Swift: It seems remarkable that any editor of sound judgement could have so signally failed to recognize Plath’s ability. Why were editors so unreceptive to Plath’s work?
Alvarez: They couldn’t hear it. They all thought poems should look like Larkin’s.
Swift: You say about her that “I believe she was a genius.”
Alvarez: Yes, I think she was.
Swift: Did you know any other poets of genius?
Alvarez: Lowell. Zbigniew Herbert. ‘Zbig’ translated into English is still, for me, the best poet of the second half of the 20th century. Ted Hughes was also a genius when he was on form, but he had this thing where he absolutely had to write too much.
Swift: One of the things that strikes me about your poetry is that it is very honest, risk-taking in being so open, stripped bare of many stylistic tricks.
Alvarez: I write poetry when I get lucky, and write prose for a living. I don’t get lucky that often. I think it is complicated. You have to have your head in the right place for a poem to happen. You have to – there is that weird feeling, I have to get something down. Sometimes you can hear a poem before you know what the words are. There’s a poem of mine, The Gate, and I could hear that one before I wrote it. Mermaid is one of my own favourite poems.

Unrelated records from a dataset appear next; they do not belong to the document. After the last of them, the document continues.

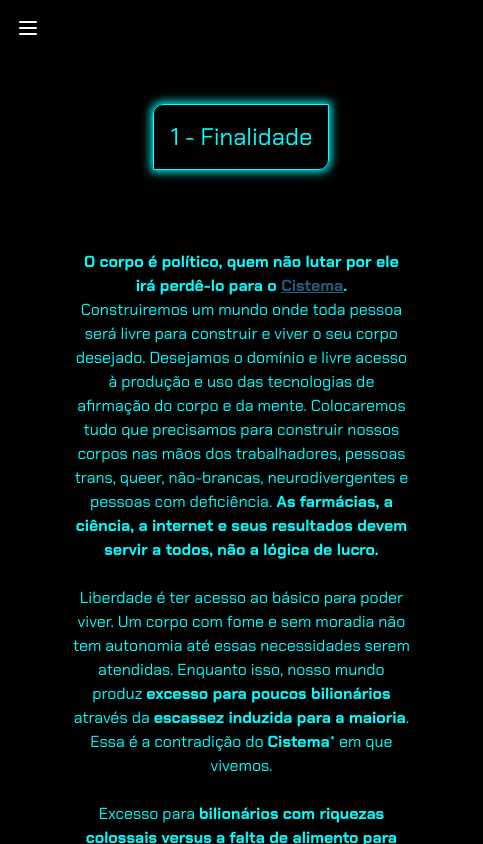
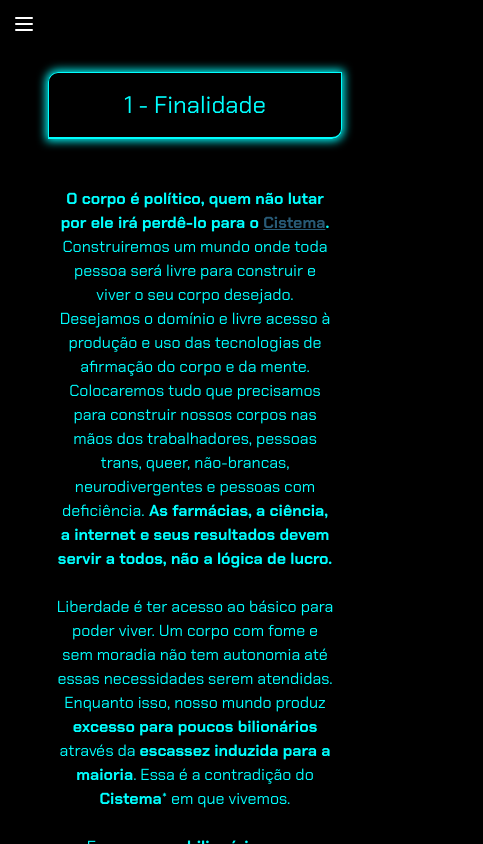
Before and after one commit to Coletivo-Anarquista-Trans/site, a Next.js app: page /manifesto in a window 390 px wide. Shown: the top 844 px of the page, 483 px wide, since content can reach past the window. Built offline with nearby package versions, Linux system fonts and the light colour scheme.

Commit message:
manifesto is now mobile-safe again

```diff
--- a/src/app/manifesto/page.tsx
+++ b/src/app/manifesto/page.tsx
@@ -2,26 +2,24 @@
 
 import CyberContainer from "@/components/atoms/CyberContainer"
 import CyberTooltip from "@/components/atoms/CyberTooltip";
-import CyberSpeech from "@/components/atoms/CyberSpeech";
 import CyberGlossary from "../../components/molecules/CyberGlossary";
 
 export default function Manifesto() {
 
     return (
         <>
-            <CyberContainer className="min-h-screen flex flex-col items-start px-4 py-8">
-                <CyberContainer className="w-full mx-auto text-accent1 max-w-screen-lg px-4 sm:px-8">
-                    <CyberContainer className="p-4 sm:p-8 break-words w-full max-w-4xl">
-                        <CyberContainer className="w-full flex justify-center">
+            <CyberContainer className="min-h-screen flex flex-col items-center overflow-x-hidden px-4 py-8">
+                    <CyberContainer className="p-4 text-accent1 sm:p-8 break-words w-full max-w-4xl">
+                        <CyberContainer className="w-full max-w-screen-md mx-auto px-4">
                             <CyberContainer
                                 id="section-1"
                                 unevenBorders
                                 glowingBorders
-                                className="inline-block text-2xl sm:text-3xl md:text-4xl p-4 m-14 text-center break-keep whitespace-nowrap"
-                            >
+                                className="text-center text-2xl sm:text-3xl md:text-4xl p-4 mt-6 mb-10 border-b-2 border-b-accent1">
                                 1 - Finalidade
                             </CyberContainer>
                         </CyberContainer>
+
                         <CyberContainer className={"text-center text-base p-2 m-4 w-auto h-auto"}>
                             <p>
                                 <b>O corpo é político, quem não lutar por ele irá perdê-lo para o {''}
@@ -68,7 +66,7 @@ export default function Manifesto() {
                             <CyberContainer className="w-full flex justify-center">
                                 <CyberContainer
                                     id="section-2" unevenBorders glowingBorders
-                                    className="inline-block text-2xl sm:text-3xl md:text-4xl p-4 m-14 text-center break-keep whitespace-nowrap">
+                                    className="inline-block text-2xl sm:text-3xl md:text-4xl p-4 m-6 sm:m-14 text-center break-keep whitespace-nowrap"                                 >
                                     2 - Como faremos
                                 </CyberContainer>
                             </CyberContainer>
@@ -84,7 +82,7 @@ export default function Manifesto() {
                         <CyberContainer className="text-center text-base p-2 m-4 w-auto h-auto">
                             <CyberContainer
                                 id="section-2.1"
-                                className="text-center text-2xl p-2 m-4 mb-6 w-fit mx-auto border-b-2 border-b-accent1">
+                                className="text-center text-2xl p-4 mb-6 w-full max-w-xs sm:max-w-md md:max-w-2xl mx-auto border-b-2 border-b-accent1">
                                 2.1 - Somos anarquistas
                             </CyberContainer>
                             Porque não acreditamos em {''}
@@ -108,7 +106,7 @@ export default function Manifesto() {
                         <CyberContainer className="text-center text-base p-2 m-4 w-auto h-auto">
                             <CyberContainer
                                 id="section-2.2"
-                                className="text-center text-2xl p-2 m-4 mb-6 w-fit mx-auto border-b-2 border-b-accent1">
+                                className="text-center text-2xl p-4 mb-6 w-full max-w-xs sm:max-w-md md:max-w-2xl mx-auto border-b-2 border-b-accent1">
                                 2.2 - Acreditamos no voluntarismo
                             </CyberContainer>
                             <b>“De cada um de acordo com sua capacidade”</b>. Seguimos essa máxima, pois o mundo
@@ -127,7 +125,7 @@ export default function Manifesto() {
                         <CyberContainer className="text-center text-base p-2 m-4 w-auto h-auto">
                             <CyberContainer
                                 id="section-2.3"
-                                className="text-center text-2xl p-2 m-4 mb-6 w-fit mx-auto border-b-2 border-b-accent1">
+                                className="text-center text-2xl p-4 mb-6 w-full max-w-xs sm:max-w-md md:max-w-2xl mx-auto border-b-2 border-b-accent1">
                                 2.3 - Construímos comunidade
                             </CyberContainer>
                             <b>“Para cada um de acordo com a sua necessidade”</b>. Trabalhamos coletivamente para
@@ -144,7 +142,7 @@ export default function Manifesto() {
                         <CyberContainer className="text-center text-base p-2 m-4 w-auto h-auto">
                             <CyberContainer
                                 id="section-2.4"
-                                className="text-center text-2xl p-2 m-4 mb-6 w-fit mx-auto border-b-2 border-b-accent1">
+                                className="text-center text-2xl p-4 mb-6 w-full max-w-xs sm:max-w-md md:max-w-2xl mx-auto border-b-2 border-b-accent1">
                                 2.4 - Produzimos arte
                             </CyberContainer>
                             Somos hackers. “Hackear é abstrair. Abstrair é produzir o plano sobre o qual coisas
@@ -172,7 +170,7 @@ export default function Manifesto() {
                         <CyberContainer className="text-center text-base p-2 m-4 w-auto h-auto">
                             <CyberContainer
                                 id="section-2.5"
-                                className="text-center text-2xl p-2 m-4 mb-6 w-fit mx-auto border-b-2 border-b-accent1">
+                                className="text-center text-2xl p-4 mb-6 w-full max-w-xs sm:max-w-md md:max-w-2xl mx-auto border-b-2 border-b-accent1">
                                 2.5 - Vemos o mundo de uma Transperspectiva
                             </CyberContainer>
                             <b>Cisgenereidade é compulsória! O presente é apenas potencial e o futuro é a realização ou
@@ -201,7 +199,7 @@ export default function Manifesto() {
                         <CyberContainer className="w-full flex justify-center">
                             <CyberContainer
                                 id="section-3" unevenBorders glowingBorders
-                                className="inline-block text-2xl sm:text-3xl md:text-4xl p-4 m-14 text-center break-keep whitespace-nowrap">
+                                className="inline-block text-2xl sm:text-3xl md:text-4xl p-4 m-6 sm:m-14 text-center break-keep whitespace-nowrap">
                                 3 - Nossos objetivos
                             </CyberContainer>
                         </CyberContainer>
@@ -209,7 +207,7 @@ export default function Manifesto() {
                         <CyberContainer className="text-center text-base p-2 m-4 w-auto h-auto">
                             <CyberContainer
                                 id="section-3.1"
-                                className="text-center text-2xl p-2 m-4 mb-6 w-fit mx-auto border-b-2 border-b-accent1">
+                                className="text-center text-2xl p-4 mb-6 w-full max-w-xs sm:max-w-md md:max-w-2xl mx-auto border-b-2 border-b-accent1">
                                 3.1 - Nossa comunidade tem fome
                             </CyberContainer>
                             <b>Não existe liberdade onde se tem fome</b>. Faltam oportunidades para pessoas trans, com
@@ -226,17 +224,15 @@ export default function Manifesto() {
                         <CyberContainer className="text-center text-base p-2 m-4 w-auto h-auto">
                             <CyberContainer
                                 id="section-3.2"
-                                className="text-center text-2xl p-2 m-4 mb-6 w-fit mx-auto border-b-2 border-b-accent1">
+                                className="text-center text-2xl p-4 mb-6 w-full max-w-xs sm:max-w-md md:max-w-2xl mx-auto border-b-2 border-b-accent1">
                                 3.2 - Por uma saúde transgênera
                             </CyberContainer>
-                            <CyberSpeech>
                                 <b>Saúde é para garantir autonomia e não só para tratar sintomas.</b> Queremos livre
                                 acesso a
                                 hormônios, cirurgias e fármacos com conscientização do uso e esforço para redução dos
                                 colaterais indesejados e maximização dos desejados. Enquanto a técnica for refém das
                                 necessidades do Cistema, a finalidade acima não poderá se realizar para nossos corpos
                                 marginalizados.
-                            </CyberSpeech>
                             <br /><br />
                             <div className="whitespace-pre-wrap">
                                 <b>Precisamos de pessoas trans, neurodivergentes e pessoas com deficiência participando
@@ -257,7 +253,7 @@ export default function Manifesto() {
                         <CyberContainer className="text-center text-base p-2 m-4 w-auto h-auto">
                             <CyberContainer
                                 id="section-3.3"
-                                className="text-center text-2xl p-2 m-4 mb-6 w-fit mx-auto border-b-2 border-b-accent1">
+                                className="text-center text-2xl p-4 mb-6 w-full max-w-xs sm:max-w-md md:max-w-2xl mx-auto border-b-2 border-b-accent1">
                                 3.3 - Por moradias para nossos corpos
                             </CyberContainer>
                             <b>Não existe liberdade sem ter um teto</b>. Precisamos morar. Os corpos marginalizados são
@@ -280,7 +276,7 @@ export default function Manifesto() {
                         <CyberContainer className="text-center text-base p-2 m-4 w-auto h-auto">
                             <CyberContainer
                                 id="section-3.4"
-                                className="text-center text-2xl p-2 m-4 mb-6 w-fit mx-auto border-b-2 border-b-accent1">
+                                className="text-center text-2xl p-4 mb-6 w-full max-w-xs sm:max-w-md md:max-w-2xl mx-auto border-b-2 border-b-accent1">
                                 3.4 - Descentralização das tecnologias de generificação
                             </CyberContainer>
                             <b>Corpos são políticos! Não tirem nossos corpos de nós.</b> Homem e mulher é um produto da
@@ -301,7 +297,7 @@ export default function Manifesto() {
                         <CyberContainer className="text-center text-base p-2 m-4 w-auto h-auto">
                             <CyberContainer
                                 id="section-3.5"
-                                className="text-center text-2xl p-2 m-4 mb-6 w-fit mx-auto border-b-2 border-b-accent1">
+                                className="text-center text-2xl p-4 mb-6 w-full max-w-xs sm:max-w-md md:max-w-2xl mx-auto border-b-2 border-b-accent1">
                                 3.5 - Internet livre como meio de produção da consciência
                             </CyberContainer>
                             A internet assumiu um papel central em como nos informamos sobre o mundo. O controle do
@@ -340,7 +336,7 @@ export default function Manifesto() {
                         <CyberContainer className="text-center text-base p-2 m-4 w-auto h-auto">
                             <CyberContainer
                                 id="section-3.6"
-                                className="text-center text-2xl p-2 m-4 mb-6 w-fit mx-auto border-b-2 border-b-accent1">
+                                className="text-center text-2xl p-4 mb-6 w-full max-w-xs sm:max-w-md md:max-w-2xl mx-auto border-b-2 border-b-accent1">
                                 3.6 - Despatologização da vida
                             </CyberContainer>
                             <b>Neurodivergência não é patologia, patológico é um sistema que lê as diferenças como
@@ -362,7 +358,7 @@ export default function Manifesto() {
                         <CyberContainer className="text-center text-base p-2 m-4 w-auto h-auto">
                             <CyberContainer
                                 id="section-3.7"
-                                className="text-center text-2xl p-2 m-4 mb-6 w-fit mx-auto border-b-2 border-b-accent1">
+                                className="text-center text-2xl p-4 mb-6 w-full max-w-xs sm:max-w-md md:max-w-2xl mx-auto border-b-2 border-b-accent1">
                                 3.7 - Pelo direito à reprodução queer
                             </CyberContainer>
                             <b>Se um corpo pode vir de nós, então somos nossos próprios mestres.</b> A tecnologia nos
@@ -379,7 +375,7 @@ export default function Manifesto() {
                         <CyberContainer className="w-full flex justify-center">
                             <CyberGlossary title="Glossário" />
                         </CyberContainer>
-                    </CyberContainer>
+
                     </CyberContainer>
             </CyberContainer>
         </>
--- a/src/components/organism/CyberSidebar/index.tsx
+++ b/src/components/organism/CyberSidebar/index.tsx
@@ -46,9 +46,13 @@ export default function CyberSidebar({
     const manifestoSections = cyberSections.filter(s => s.parent === "manifesto");
     const recursosSections = cyberSections.filter(s => s.parent === "recursos");
 
-    const baseStyles = "bg-background h-screen md:h-auto text-accent1 overflow-y-auto custom-scrollbar transition-transform duration-300 ease-in-out transform";
-    const sizeStyles = classnames(width, fixed ? "min-h-screen" : "relative");
-    const borderStyles = classnames({
+    const baseStyles = "fixed inset-0 z-50 md:static md:block bg-background text-accent1 overflow-y-auto custom-scrollbar transition-transform duration-300 ease-in-out transform";
+    const sizeStyles = classnames(
+        open ? "translate-x-0" : "-translate-x-full",
+        "md:translate-x-0",
+        width,
+        fixed ? "md:min-h-screen" : "relative"
+    );    const borderStyles = classnames({
         "rounded-tl-[10px] rounded-br-[10px] rounded-bl-[0px] rounded-tr-[0px] border-accent1": unevenBorders,
         "border-accent1": normalBorders,
         "shadow-[0_0_10px_2px] border-1": glowingBorders,
@@ -58,15 +62,13 @@ export default function CyberSidebar({
     return (
         <>
             {/* Mobile Hamburger Button */}
-            <div className="md:hidden p-4 absolute">
+            <div className="md:hidden fixed inset-0">
                 <button
                     onClick={() => setOpen((prev) => !prev)}
-                    className="text-accent1 focus:outline-none"
+                    className="bg-accent1 text-background p-3 rounded-full shadow-lg focus:outline-none"
                 >
-                    <svg className="w-6 h-6" fill="none" stroke="white" strokeWidth="2"
-                         viewBox="0 0 24 24">
-                        <path strokeLinecap="round" strokeLinejoin="round"
-                              d="M4 6h16M4 12h16M4 18h16"/>
+                    <svg className="w-6 h-6" fill="white" stroke="white" strokeWidth="2" viewBox="0 0 24 24">
+                        <path strokeLinecap="round" strokeLinejoin="round" d="M4 6h16M4 12h16M4 18h16" />
                     </svg>
                 </button>
             </div>
```
Lines whose indentation alone changed are shown as unchanged.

Swift: I’d like to talk briefly about some of the other poetic influences in your writing life. Donne, of course.
Alvarez: Yeah, I really love Donne. I have to say I suspect given my track record he was the guy I most wanted to model my life on. He was the first to write a book on suicide, you know.
Swift: Was that Biothanatos?
Alvarez: Yes. I love the idea that when you read a poem of his he’s right there in the room with you – there he is, bingo. That’s kind of terrific.
Swift: Are there any younger poets you enjoy reading?
Alvarez: I don’t keep up with much contemporary poetry. I read some poems by Don Paterson which I thought were very good. I read the new magazine The Liberal – they’re good on poetry. Alice Oswald, good poems. David Harsent is very good. Alan Jenkins, too. Once you walk out, you just don’t see the books in the same way.
Swift: What made you walk out on the poetry world?
Alvarez: I got so depressed by the whole poetry business – the petty bitching. Envy is the fuel the poetry world drives on.
Swift: You say that, when you heard Plath’s poetry you knew it was that rare thing – a real poem. How does one know when it is a real poem?
Alvarez: You just know, like listening to music.
Swift: When you reviewed Robert Lowell’s Life Studies you knew it was real poetry.
Alvarez: Yes, but I also knew what was going to happen. The people that loved the rather ornate pellucid thick-textured stuff of Lord Weary’s Castle, presented with plainer work, wouldn’t know what to do with it. There were pieces by eminent critics saying he’d lost it.
Swift: To get a book as good as Life Studies on your desk, that doesn’t happen every decade. You called it like you saw it, and you called it right
Alvarez: Calling it like you see it may be satisfying on all sorts of levels, but it sure doesn’t make you lovable.[Al laughs and we both agree this is a perfect place to end the interview.]